ACTIVITY:
Examine the material below. Gather every line in which the string "pages" appears.

DATA SECTION:
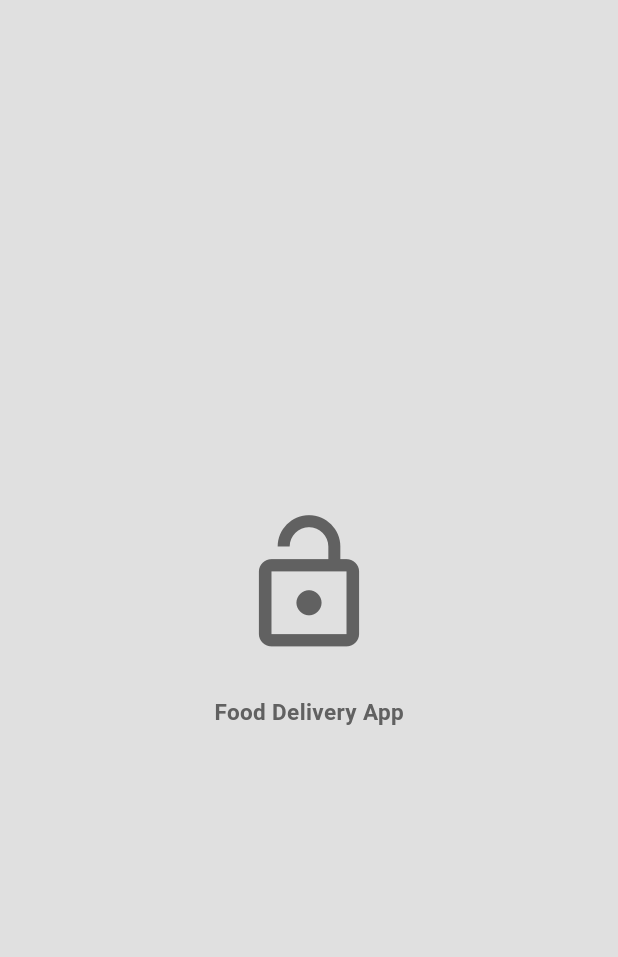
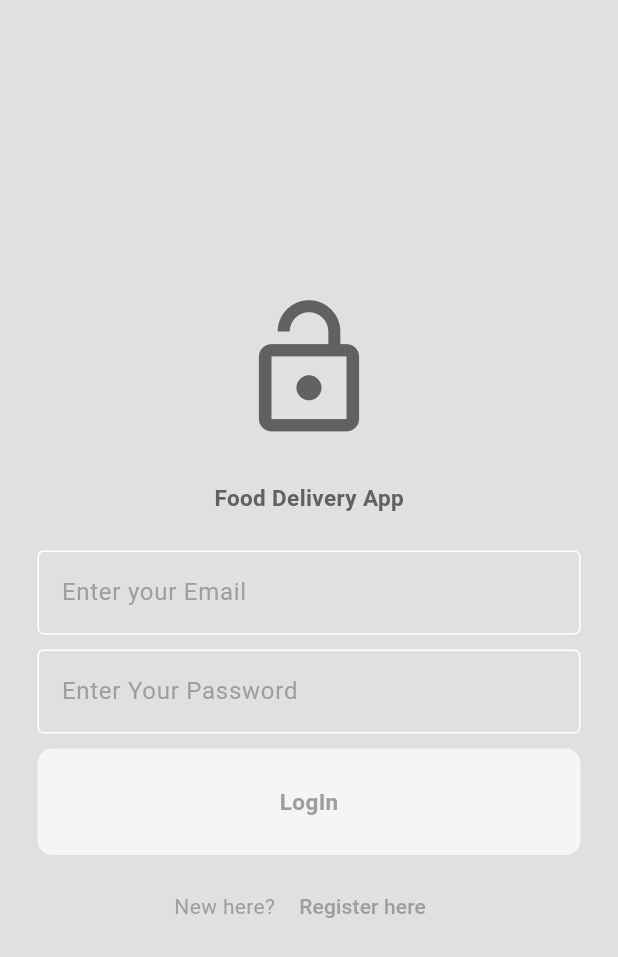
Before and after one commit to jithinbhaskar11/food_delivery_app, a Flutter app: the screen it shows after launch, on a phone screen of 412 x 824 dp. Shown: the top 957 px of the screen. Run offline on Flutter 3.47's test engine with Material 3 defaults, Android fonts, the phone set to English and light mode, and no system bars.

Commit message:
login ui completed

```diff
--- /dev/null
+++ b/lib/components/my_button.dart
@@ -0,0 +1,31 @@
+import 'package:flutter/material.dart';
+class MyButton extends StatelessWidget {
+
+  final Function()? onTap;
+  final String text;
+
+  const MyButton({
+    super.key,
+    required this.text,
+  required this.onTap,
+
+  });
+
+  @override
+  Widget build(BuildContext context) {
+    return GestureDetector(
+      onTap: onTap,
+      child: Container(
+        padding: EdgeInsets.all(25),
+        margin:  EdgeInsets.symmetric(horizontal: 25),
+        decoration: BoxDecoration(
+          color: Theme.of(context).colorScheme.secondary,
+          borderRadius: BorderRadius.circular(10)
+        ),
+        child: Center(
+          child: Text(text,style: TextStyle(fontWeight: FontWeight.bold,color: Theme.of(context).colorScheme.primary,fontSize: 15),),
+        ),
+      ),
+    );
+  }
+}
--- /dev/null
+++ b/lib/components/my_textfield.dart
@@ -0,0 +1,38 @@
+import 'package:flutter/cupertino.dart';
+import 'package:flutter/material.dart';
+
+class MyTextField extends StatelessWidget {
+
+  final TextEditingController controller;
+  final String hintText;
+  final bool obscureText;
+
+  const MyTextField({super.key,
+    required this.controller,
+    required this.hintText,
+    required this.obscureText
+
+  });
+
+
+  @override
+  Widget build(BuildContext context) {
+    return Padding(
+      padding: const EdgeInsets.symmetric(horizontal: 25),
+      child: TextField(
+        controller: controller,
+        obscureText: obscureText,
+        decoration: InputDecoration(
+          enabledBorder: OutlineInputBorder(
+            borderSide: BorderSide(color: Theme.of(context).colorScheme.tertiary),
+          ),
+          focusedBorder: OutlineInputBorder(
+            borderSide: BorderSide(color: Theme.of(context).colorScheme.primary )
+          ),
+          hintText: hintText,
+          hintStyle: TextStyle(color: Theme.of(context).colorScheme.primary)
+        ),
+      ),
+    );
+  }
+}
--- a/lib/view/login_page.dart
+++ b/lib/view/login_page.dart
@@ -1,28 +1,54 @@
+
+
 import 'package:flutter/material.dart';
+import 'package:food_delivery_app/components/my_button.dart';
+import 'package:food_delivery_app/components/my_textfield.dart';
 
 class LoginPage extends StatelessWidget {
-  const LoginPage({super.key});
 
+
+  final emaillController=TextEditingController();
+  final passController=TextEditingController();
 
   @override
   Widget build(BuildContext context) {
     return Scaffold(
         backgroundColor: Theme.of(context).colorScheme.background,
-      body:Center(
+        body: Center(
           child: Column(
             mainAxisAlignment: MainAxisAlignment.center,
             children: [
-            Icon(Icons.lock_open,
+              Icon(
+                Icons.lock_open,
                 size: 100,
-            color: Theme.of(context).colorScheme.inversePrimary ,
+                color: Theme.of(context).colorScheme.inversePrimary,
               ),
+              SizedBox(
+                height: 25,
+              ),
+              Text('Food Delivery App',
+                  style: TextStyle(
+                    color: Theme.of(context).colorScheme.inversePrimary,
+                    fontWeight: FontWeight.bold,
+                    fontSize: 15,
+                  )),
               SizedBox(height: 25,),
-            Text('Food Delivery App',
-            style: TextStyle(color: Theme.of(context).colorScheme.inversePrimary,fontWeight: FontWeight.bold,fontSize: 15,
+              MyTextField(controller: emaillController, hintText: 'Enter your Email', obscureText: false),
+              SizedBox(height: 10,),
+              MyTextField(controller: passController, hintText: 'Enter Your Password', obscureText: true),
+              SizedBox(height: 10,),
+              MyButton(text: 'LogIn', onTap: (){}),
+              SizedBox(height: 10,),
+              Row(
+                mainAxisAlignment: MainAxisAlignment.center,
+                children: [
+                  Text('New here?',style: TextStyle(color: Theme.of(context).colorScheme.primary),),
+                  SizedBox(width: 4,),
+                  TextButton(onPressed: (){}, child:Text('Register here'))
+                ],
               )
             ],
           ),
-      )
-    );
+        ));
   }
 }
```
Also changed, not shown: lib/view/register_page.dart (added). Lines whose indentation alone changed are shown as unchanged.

--

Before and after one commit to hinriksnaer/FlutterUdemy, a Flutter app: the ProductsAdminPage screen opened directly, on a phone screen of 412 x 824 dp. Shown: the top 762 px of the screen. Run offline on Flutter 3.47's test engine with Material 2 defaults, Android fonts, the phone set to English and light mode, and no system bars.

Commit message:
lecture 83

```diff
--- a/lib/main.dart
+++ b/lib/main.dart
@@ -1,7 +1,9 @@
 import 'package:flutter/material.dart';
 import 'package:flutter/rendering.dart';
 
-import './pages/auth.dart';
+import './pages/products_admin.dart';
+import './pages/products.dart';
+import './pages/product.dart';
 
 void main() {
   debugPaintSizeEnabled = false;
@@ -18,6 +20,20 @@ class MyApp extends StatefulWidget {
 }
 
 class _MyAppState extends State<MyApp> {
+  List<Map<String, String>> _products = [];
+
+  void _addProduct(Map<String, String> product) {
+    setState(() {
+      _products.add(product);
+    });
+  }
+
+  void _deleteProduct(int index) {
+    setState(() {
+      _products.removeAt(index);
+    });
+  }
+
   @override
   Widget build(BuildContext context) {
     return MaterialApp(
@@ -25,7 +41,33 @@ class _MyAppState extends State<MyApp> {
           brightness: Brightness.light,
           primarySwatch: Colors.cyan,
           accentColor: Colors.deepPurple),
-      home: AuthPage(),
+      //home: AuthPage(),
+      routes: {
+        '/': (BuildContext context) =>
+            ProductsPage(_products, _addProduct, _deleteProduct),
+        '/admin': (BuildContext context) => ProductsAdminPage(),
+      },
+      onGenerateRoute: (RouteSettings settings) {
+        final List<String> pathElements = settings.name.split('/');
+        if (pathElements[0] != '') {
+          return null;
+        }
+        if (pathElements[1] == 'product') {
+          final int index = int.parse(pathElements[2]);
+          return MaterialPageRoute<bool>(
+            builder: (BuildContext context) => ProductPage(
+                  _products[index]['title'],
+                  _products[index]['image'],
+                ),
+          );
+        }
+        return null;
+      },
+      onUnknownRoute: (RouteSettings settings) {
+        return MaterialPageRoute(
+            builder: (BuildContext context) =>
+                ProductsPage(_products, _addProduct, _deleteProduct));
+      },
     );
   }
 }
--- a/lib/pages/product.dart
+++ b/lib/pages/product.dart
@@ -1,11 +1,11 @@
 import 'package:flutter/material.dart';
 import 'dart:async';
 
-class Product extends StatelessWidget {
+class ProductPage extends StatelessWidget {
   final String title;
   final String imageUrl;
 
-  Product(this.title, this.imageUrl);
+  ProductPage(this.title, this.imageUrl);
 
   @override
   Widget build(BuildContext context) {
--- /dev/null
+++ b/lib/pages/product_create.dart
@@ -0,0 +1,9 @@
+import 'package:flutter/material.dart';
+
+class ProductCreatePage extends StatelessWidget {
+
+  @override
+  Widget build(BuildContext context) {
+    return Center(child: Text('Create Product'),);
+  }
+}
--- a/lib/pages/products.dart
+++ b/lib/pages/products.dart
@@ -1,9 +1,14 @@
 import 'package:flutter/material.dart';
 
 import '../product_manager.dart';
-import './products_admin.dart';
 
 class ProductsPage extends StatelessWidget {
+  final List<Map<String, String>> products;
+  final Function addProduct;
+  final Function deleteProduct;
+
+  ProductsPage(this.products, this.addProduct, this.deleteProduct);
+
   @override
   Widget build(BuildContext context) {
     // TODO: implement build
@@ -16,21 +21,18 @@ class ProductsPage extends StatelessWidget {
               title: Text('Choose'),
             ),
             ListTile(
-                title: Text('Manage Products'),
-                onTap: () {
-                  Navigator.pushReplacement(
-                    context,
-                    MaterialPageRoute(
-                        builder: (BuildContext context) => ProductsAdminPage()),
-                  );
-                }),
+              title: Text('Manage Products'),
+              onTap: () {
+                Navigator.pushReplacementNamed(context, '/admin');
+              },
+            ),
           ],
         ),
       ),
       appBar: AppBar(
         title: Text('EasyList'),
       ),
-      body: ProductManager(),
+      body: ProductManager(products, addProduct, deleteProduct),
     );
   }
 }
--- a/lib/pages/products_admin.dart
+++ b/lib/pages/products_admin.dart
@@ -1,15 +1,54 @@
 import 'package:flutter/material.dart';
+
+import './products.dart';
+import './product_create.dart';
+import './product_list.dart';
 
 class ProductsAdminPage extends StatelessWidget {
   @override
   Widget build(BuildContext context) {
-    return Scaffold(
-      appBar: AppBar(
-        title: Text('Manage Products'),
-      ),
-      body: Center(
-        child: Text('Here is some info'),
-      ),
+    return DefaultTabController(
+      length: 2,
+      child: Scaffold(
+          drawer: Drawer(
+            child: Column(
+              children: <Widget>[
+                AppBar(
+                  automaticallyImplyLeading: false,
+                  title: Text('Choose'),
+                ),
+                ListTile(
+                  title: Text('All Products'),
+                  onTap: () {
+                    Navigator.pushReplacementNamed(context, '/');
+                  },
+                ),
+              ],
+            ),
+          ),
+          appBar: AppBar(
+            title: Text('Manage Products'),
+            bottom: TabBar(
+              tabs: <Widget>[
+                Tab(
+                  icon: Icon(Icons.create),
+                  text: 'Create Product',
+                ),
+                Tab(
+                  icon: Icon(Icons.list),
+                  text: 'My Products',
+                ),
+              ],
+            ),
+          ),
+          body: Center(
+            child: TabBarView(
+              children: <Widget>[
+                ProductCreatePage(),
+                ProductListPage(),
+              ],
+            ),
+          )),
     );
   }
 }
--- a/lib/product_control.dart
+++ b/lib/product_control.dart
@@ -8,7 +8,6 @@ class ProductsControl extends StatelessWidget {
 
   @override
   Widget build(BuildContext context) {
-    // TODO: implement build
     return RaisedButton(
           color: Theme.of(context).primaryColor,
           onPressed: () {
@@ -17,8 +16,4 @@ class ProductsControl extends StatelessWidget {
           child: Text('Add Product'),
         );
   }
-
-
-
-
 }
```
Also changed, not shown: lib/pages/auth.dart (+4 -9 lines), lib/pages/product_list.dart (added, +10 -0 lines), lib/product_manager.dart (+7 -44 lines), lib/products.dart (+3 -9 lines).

RESPONSE TO THE EXERCISE:
-import './pages/auth.dart';
+import './pages/products_admin.dart';
+import './pages/products.dart';
+import './pages/product.dart';
--- a/lib/pages/product.dart
+++ b/lib/pages/product.dart
+++ b/lib/pages/product_create.dart
--- a/lib/pages/products.dart
+++ b/lib/pages/products.dart
--- a/lib/pages/products_admin.dart
+++ b/lib/pages/products_admin.dart
Also changed, not shown: lib/pages/auth.dart (+4 -9 lines), lib/pages/product_list.dart (added, +10 -0 lines), lib/product_manager.dart (+7 -44 lines), lib/products.dart (+3 -9 lines).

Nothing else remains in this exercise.